→ **EXERCISE**
Return each record verbatim, images excluded.

##### EXERCISE DATA

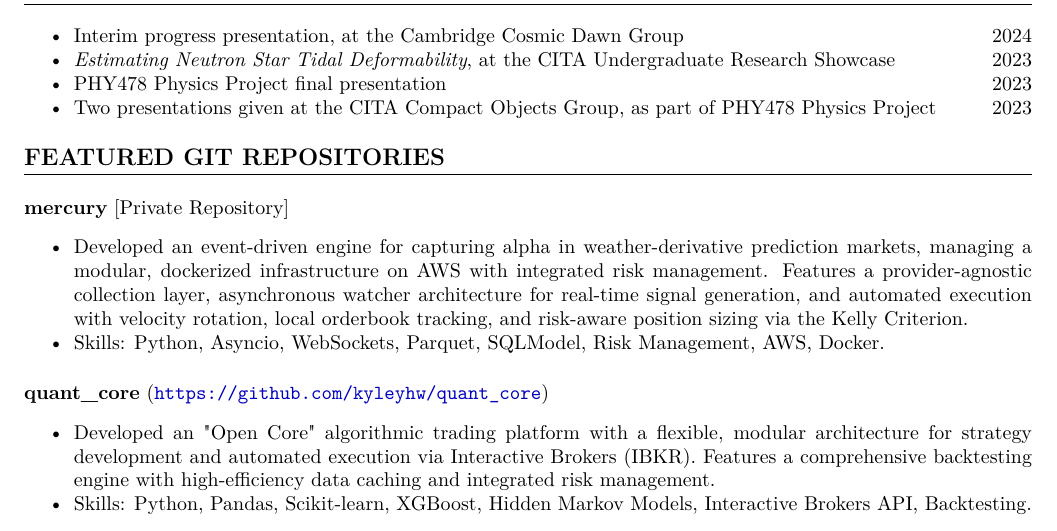
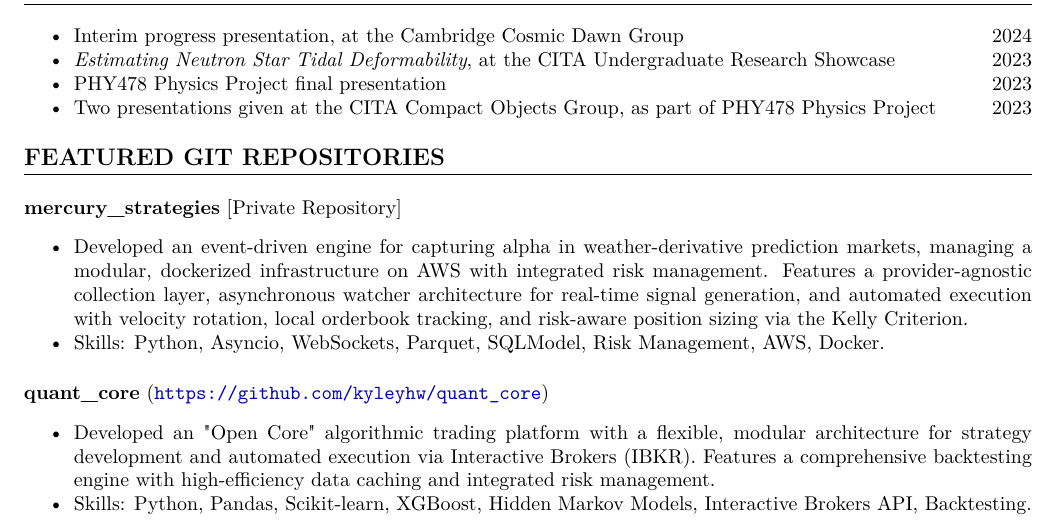
Before and after one commit to kyleyhw/kyle_wong_cv, a LaTeX document (main.tex): part of page 2 of 3, cut so that both start at the same text. Compiled offline with pdfLaTeX.

Commit message:
Rename mercury to mercury_strategies in CV

```diff
--- a/main.tex
+++ b/main.tex
@@ -173,7 +173,7 @@ Supervised by Prof. Adrian Liu at the Trottier Space Institute (formerly McGill
 
 \section*{FEATURED GIT REPOSITORIES}
 
-\textbf{mercury} [Private Repository]
+\textbf{mercury\_strategies} [Private Repository]
 \begin{itemize}
     \item \versiontext{Engineered a modular, platform-agnostic trading system for weather-derivative prediction markets (e.g., Polymarket) using an asynchronous event-bus architecture in Python. Implemented a watcher-based service for real-time polling of weather providers and high-frequency market state through WebSockets and local orderbook monitoring; deployed dockerized on AWS for 24/7 automated operation.}{Developed an event-driven engine for capturing alpha in weather-derivative prediction markets, managing a modular, dockerized infrastructure on AWS with integrated risk management. Features a provider-agnostic collection layer, asynchronous watcher architecture for real-time signal generation, and automated execution with velocity rotation, local orderbook tracking, and risk-aware position sizing via the Kelly Criterion.}
     \item Skills: Python, Asyncio, WebSockets, Parquet, SQLModel, Risk Management, AWS, Docker.
```
Also changed, not shown: kyle_wong_cv_mar_2026_academic.pdf, kyle_wong_cv_mar_2026_industry.pdf.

##########

→ **EXPECTED ANSWER**
Before and after one commit to kyleyhw/kyle_wong_cv, a LaTeX document (main.tex): part of page 2 of 3, cut so that both start at the same text. Compiled offline with pdfLaTeX.

Commit message:
Rename mercury to mercury_strategies in CV

```diff
--- a/main.tex
+++ b/main.tex
@@ -173,7 +173,7 @@ Supervised by Prof. Adrian Liu at the Trottier Space Institute (formerly McGill
 
 \section*{FEATURED GIT REPOSITORIES}
 
-\textbf{mercury} [Private Repository]
+\textbf{mercury\_strategies} [Private Repository]
 \begin{itemize}
     \item \versiontext{Engineered a modular, platform-agnostic trading system for weather-derivative prediction markets (e.g., Polymarket) using an asynchronous event-bus architecture in Python. Implemented a watcher-based service for real-time polling of weather providers and high-frequency market state through WebSockets and local orderbook monitoring; deployed dockerized on AWS for 24/7 automated operation.}{Developed an event-driven engine for capturing alpha in weather-derivative prediction markets, managing a modular, dockerized infrastructure on AWS with integrated risk management. Features a provider-agnostic collection layer, asynchronous watcher architecture for real-time signal generation, and automated execution with velocity rotation, local orderbook tracking, and risk-aware position sizing via the Kelly Criterion.}
     \item Skills: Python, Asyncio, WebSockets, Parquet, SQLModel, Risk Management, AWS, Docker.
```
Also changed, not shown: kyle_wong_cv_mar_2026_academic.pdf, kyle_wong_cv_mar_2026_industry.pdf.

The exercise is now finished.